I have spent a lot of time in the heart of pigweed country over the past few weeks. My most recent visit was to west Tennessee and the observations fit well into my comments on soil residual herbicides.
The person I met with farms a considerable acreage and also works at a retail outlet. He had taken the pigweed resistance issue to heart last winter and decided to change his program for this year. He used Ignite with a residual mix of Prefix and Sencor (another forgotten herbicide with some pretty good pigweed activity) on his Roundup Ready, LibertyLink and conventional soybeans at planting.
He also sold his retail clients on using a soil residual herbicide in their programs. Some were reluctant at first to spend the upfront money, but most did.
Boy, are they glad they did! Almost without exception all of the fields where a residual was used were clean, while I photographed hoe crews in some that did not. In fact the Ignite, Prefix and Sencor treatment worked so well for the guy I am picking on this week that the only postemergence herbicides required in any of his soybeans were for touchup work. He never had to spray any of his Roundup Ready soybeans with glyphosate.
Because residual herbicides require moisture, you can expect them to be erratic from year to year. This year we have seen them at their best. However, this year has also shown why we have to have them for pigweed control.
If you are going to attempt to plant conventional soybeans where you have pigweed problems, you must make a residual program work, because postemergence options are limited. To make a residual program work in conventional soybeans, I believe, will take multiple residual applications.
In conservation tillage programs, I like starting with a residual applied in a burn-down application a couple of weeks prior to planting. If pigweeds have emerged, consider switching the burn-down treatment from glyphosate to Ignite.
The Valor-containing residual treatments do not have much grass activity, so you may want to factor that into your pre-emergence treatment.
At planting, Dual (or a generic), Sencor, Prefix, Authority MTZ, or a mixture of some of these are among the options you have.
In a conventional program, Flexstar and Ultra Blazer are the only viable postemergence options you have, and Flexstar has the best activity. My advice would be to plan that you will need two applications. If so, you will need to use something other than Prefix pre-emergence to keep from exceeding the yearly amount of fomesafen you can use.
Some who plant using a conventional seedbed are considering trying some incorporated treatments. In some situations there can be a place for Dual incorporated, for example, or perhaps just going back and trying something like Treflan. Based on previous experiences, my guess is the results will be mixed.

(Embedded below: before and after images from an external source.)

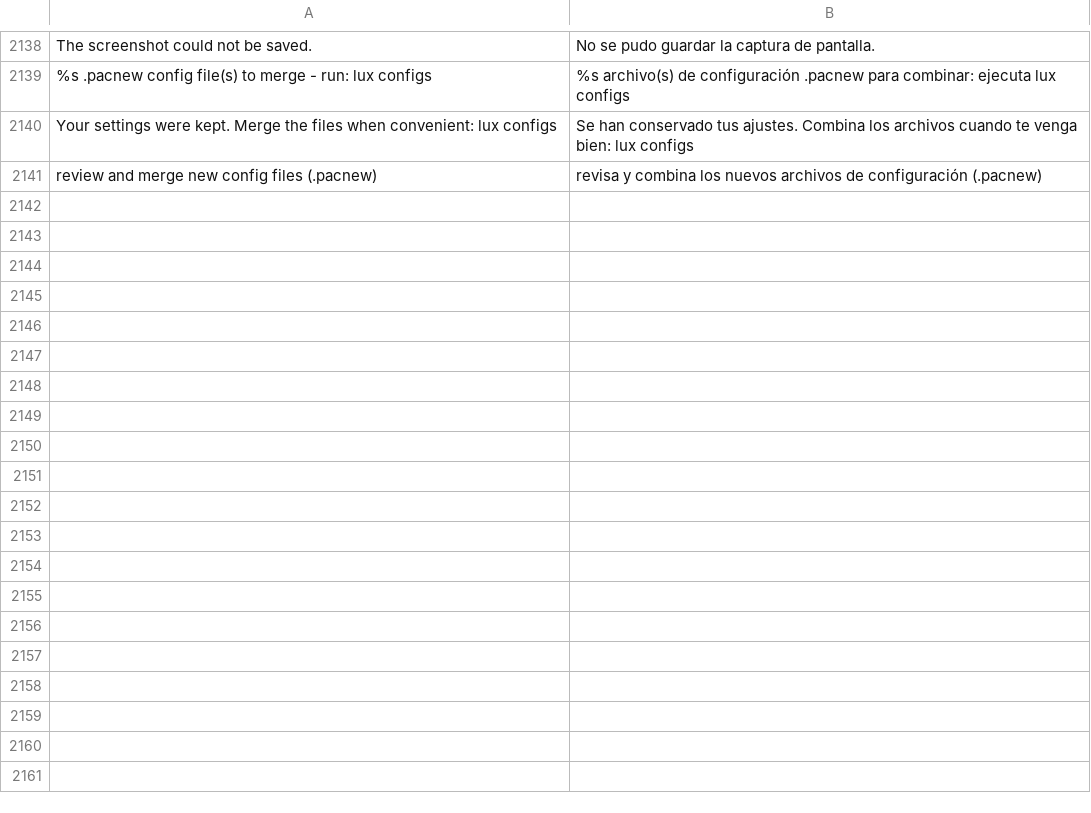
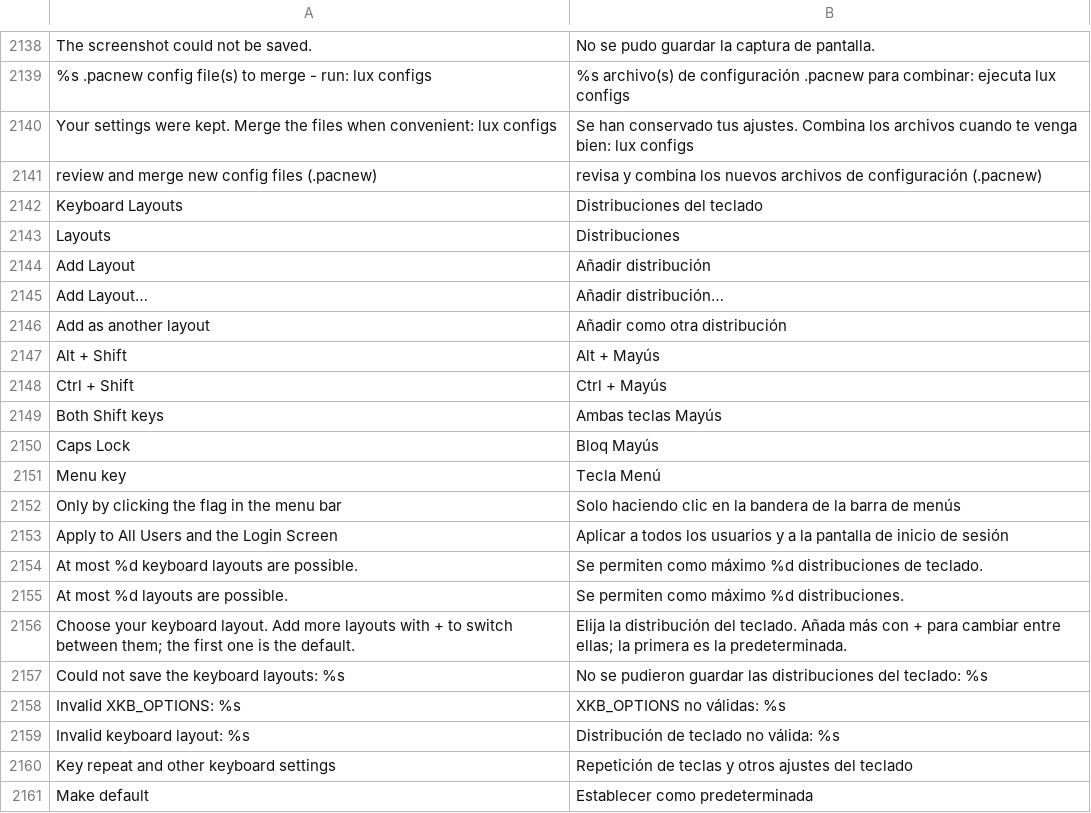
Before and after one commit to luxopes/LuxOS-Arch, a TSV file: packages/luxos-i18n/files/es.tsv, drawn as a sheet; only a part is shown, gaps mark what is left out; the diff covers the shown part only; the diff names each change by its address in the sheet, - before the commit and + after, or states it on an @@ line.

```diff
--- a/packages/luxos-i18n/files/es.tsv
+++ b/packages/luxos-i18n/files/es.tsv
+row 2142: Keyboard Layouts | Distribuciones del teclado
+row 2143: Layouts | Distribuciones
+row 2144: Add Layout | Añadir distribución
+row 2145: Add Layout… | Añadir distribución…
+row 2146: Add as another layout | Añadir como otra distribución
+row 2147: Alt + Shift | Alt + Mayús
+row 2148: Ctrl + Shift | Ctrl + Mayús
+row 2149: Both Shift keys | Ambas teclas Mayús
+row 2150: Caps Lock | Bloq Mayús
+row 2151: Menu key | Tecla Menú
+row 2152: Only by clicking the flag in the menu bar | Solo haciendo clic en la bandera de la barra de menús
+row 2153: Apply to All Users and the Login Screen | Aplicar a todos los usuarios y a la pantalla de inicio de sesión
+row 2154: At most %d keyboard layouts are possible. | Se permiten como máximo %d distribuciones de teclado.
+row 2155: At most %d layouts are possible. | Se permiten como máximo %d distribuciones.
+row 2156: Choose your keyboard layout. Add more layouts with + to switch between them; the first one is the default. | Elija la distribución del teclado. Añada más con + para cambiar entre ellas; la primera es la predeterminada.
+row 2157: Could not save the keyboard layouts: %s | No se pudieron guardar las distribuciones del teclado: %s
+row 2158: Invalid XKB_OPTIONS: %s | XKB_OPTIONS no válidas: %s
+row 2159: Invalid keyboard layout: %s | Distribución de teclado no válida: %s
+row 2160: Key repeat and other keyboard settings | Repetición de teclas y otros ajustes del teclado
+row 2161: Make default | Establecer como predeterminada
```
Also changed, not shown: 59 added rows elsewhere in this file, packages/luxos-i18n/files/de.tsv, packages/luxos-i18n/files/fr.tsv, 41 other files.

Another place to get a residual into a program is to tank-mix Dual with the first postemergence application. It is labeled up to the third trifoliate stage of soybean growth. This treatment can sometimes provide a little boost the residual activity a little later into the season.
There are a lot of ways you use residual herbicide combinations in a program. I have tried to illustrate some examples. Perhaps I have beat the topic to death, but I have attempted to show them at their best both in university research programs this year and also in the field. However, you likely have seen them at their very best this year.
I also want to prepare you for the fact that sometimes they are not going to work. They were not the total answer to pigweed control before Roundup Ready and they will not be now. While it may sound contradictory, I believe you have to use residual herbicides in a pigweed control program, but you have to also assume they are not going to work. I will start here next time.